LUCAS in Eurostat Website
Documentation - Publications
The documentation associated to the 2009 LUCAS Soil data is available from the report:
- Tóth, G., Jones, A., Montanarella, L. (eds.) 2013. LUCAS Topsoil Survey. Methodology, data and results. JRC Technical Reports. Luxembourg. Publications Office of the European Union, EUR26102 – Scientific and Technical Research series – ISSN 1831-9424 (online); ISBN 978-92-79-32542-7; doi: 10.2788/97922"
(New 18 October 2018) Anticipating the release of the 2015 LUCAS Soil data, the following JRC Technical Report (from 2018) is already available; it is an evaluation of results from LUCAS Soil Component survey of 2009, 2012 and 2015 for consistency and comparability of repeated and new samples of the soil organic carbon analytical parameter. "Data Evaluation of LUCAS Soil Component Laboratory Data for Soil Organic Carbon (Survey periods 2009, 2012 and 2015)", by Roland Hiederer.
Peer-reviewed publications relevant to the data:

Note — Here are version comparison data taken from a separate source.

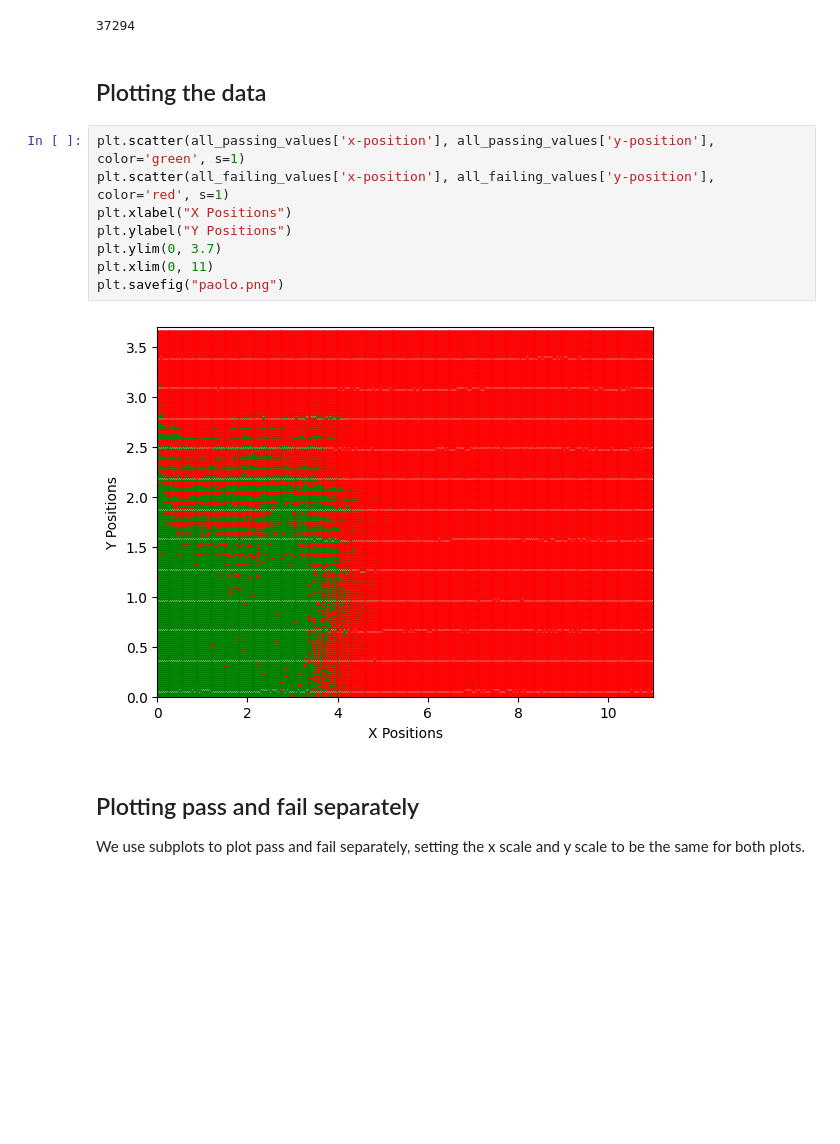
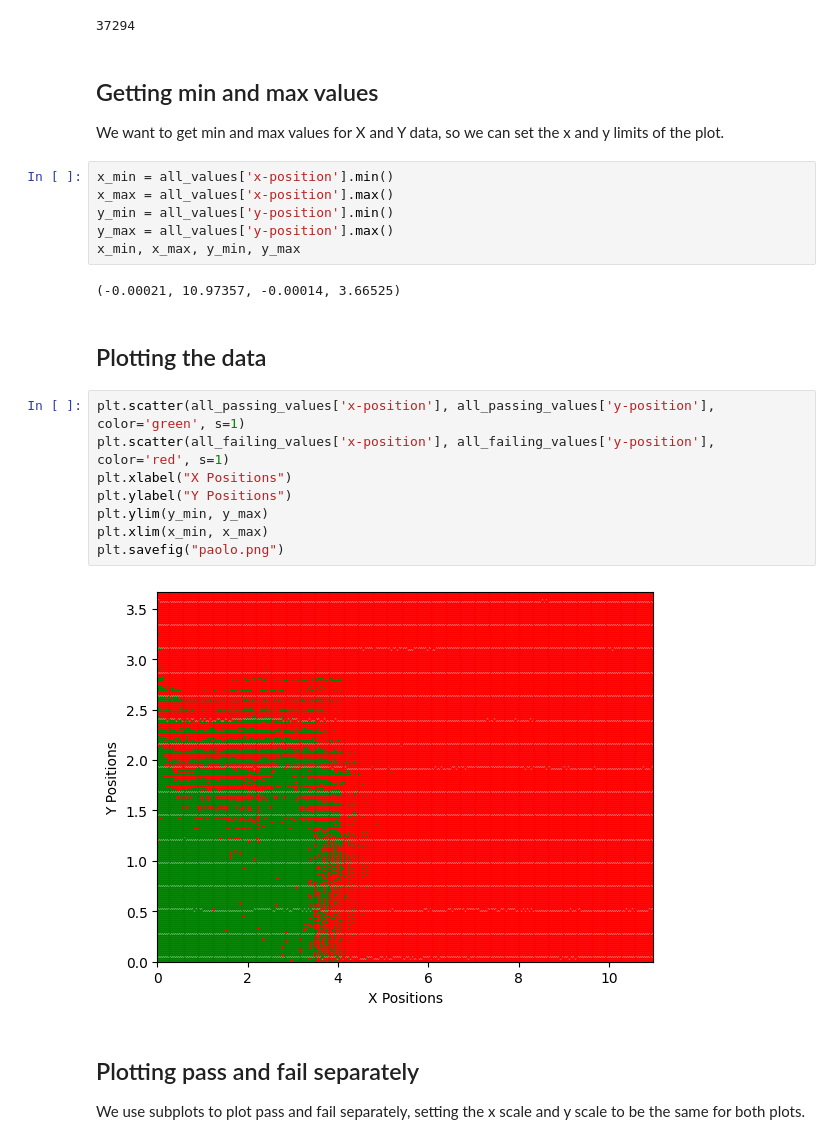
Before and after one commit to jstrickler/20260817dakick, a Jupyter notebook: NOTEBOOKS/paolo.ipynb, the cells around one changed output. Saved outputs shown, nothing was run; the diff lists cells and outputs as text; blank space fills up the shorter version.

```diff
--- a/NOTEBOOKS/paolo.ipynb
+++ b/NOTEBOOKS/paolo.ipynb
@@ -163,18 +163,29 @@ all_failing_values[:100]
 len(all_failing_values)
 # %% [output]
 37294
+# %% [markdown]
+## Getting min and max values
+We want to get min and max values for X and Y data, so we can set the x and y limits of the plot.
+# %%
+x_min = all_values['x-position'].min()
+x_max = all_values['x-position'].max()
+y_min = all_values['y-position'].min()
+y_max = all_values['y-position'].max()
+x_min, x_max, y_min, y_max
+# %% [output]
+(-0.00021, 10.97357, -0.00014, 3.66525)
 # %% [markdown]
 ## Plotting the data
 # %%
 plt.scatter(all_passing_values['x-position'], all_passing_values['y-position'], color='green', s=1)
 plt.scatter(all_failing_values['x-position'], all_failing_values['y-position'], color='red', s=1)
 plt.xlabel("X Positions")
 plt.ylabel("Y Positions")
-plt.ylim(0, 3.7)
-plt.xlim(0, 11)
+plt.ylim(y_min, y_max)
+plt.xlim(x_min, x_max)
 plt.savefig("paolo.png")
 # %% [output]
-[figure, old version]
+[figure, new version]
 # %% [markdown]
 ## Plotting pass and fail separately
 We use subplots to plot pass and fail separately, setting the x scale and y scale to be the same for both plots.
```
Also changed, not shown: parts of 3 cells of this notebook.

- Orgiazzi, A., Ballabio, C., Panagos, P., Jones, A., Fernández-Ugalde, O. 2018. LUCAS Soil, the largest expandable soil dataset for Europe: A review. European Journal of Soil Science, 69(1): 140-153, DOI: 10.1111/ejss.12499
- Toth G., Jones A., Montanarella L. (2013) The LUCAS topsoil database and derived information on the regional variability of cropland topsoil properties in the European Union. Environmental Monitoring and Assessment, 185 (9), pp. 7409-7425.
- de Brogniez D., Ballabio C., Stevens A., Jones R.J.A., Montanarella L., van Wesemael B. 2015. A map of the topsoil organic carbon content of Europe generated by a generalized additive model. European Journal of Soil Science, 66 (1) , pp. 121-134.
- Panagos P., Ballabio, C., Yigini, Y., Dunbar M. (2013) Estimating the soil organic carbon content for European NUTS2 regions based on LUCAS data collection Science of The Total Environment Volume 442, pp. 235–246.
- Panagos, P., Meusburger, K., Ballabio, C., Borrelli, P., Alewell, C. (2014) Soil erodibility in Europe: A high-resolution dataset based on LUCAS. Science of Total Environment, 479–480 (2014) pp. 189–200
- Stevens, A., Nocita, M., Toth, G., Montanarella, L., Van Wesemael, B. (2013) Prediction of Soil Organic Carbon at the European Scale by Visible and Near InfraRed Reflectance Spectroscopy. PLoS ONE, 6: pp. xx-xx.
- Nocita, M, Stevens, A.. Toth, G., Panagos, P., van Wesemael, B., Montanarella, L. 2013. Prediction of soil organic carbon content by diffuse reflectance spectroscopy using a local partial least square regression approach. Soil Biology and Biochemistry. 68 , pp. 337-347, DOI: 10.1016/j.soilbio.2013.10.022
- Tóth, G., Guicharnaud, R.A., Tóth, B. and Hermann, T. (2013) Phosphorus levels in croplands of the European Union with implications for P fertilizer use
- Ballabio C., Panagos P., Montanarella L. Mapping topsoil physical properties at European scale using the LUCAS database (2016) Geoderma, 261 , pp. 110-123.
Find below the distribution of 19.967 points in the 25 Countries (LUCAS 2009):
|Country||No of Points|
||Title: LUCAS 2015 Topsoil data of Switzerland|
Resource Type: Datasets, Soil Point Data
Registration requested: Request Form
Author: Oihane Fernandez Ugalde, Arwyn Jones, R.G. Meuli
Publisher: European Commission - Joint Research Centre
||Title: Copper distribution in topsoils in the European Union|
Resource Type: Datasets, Soil Threats Data
Registration requested: Request Form
Publisher: Joint Research Centre of the European Commission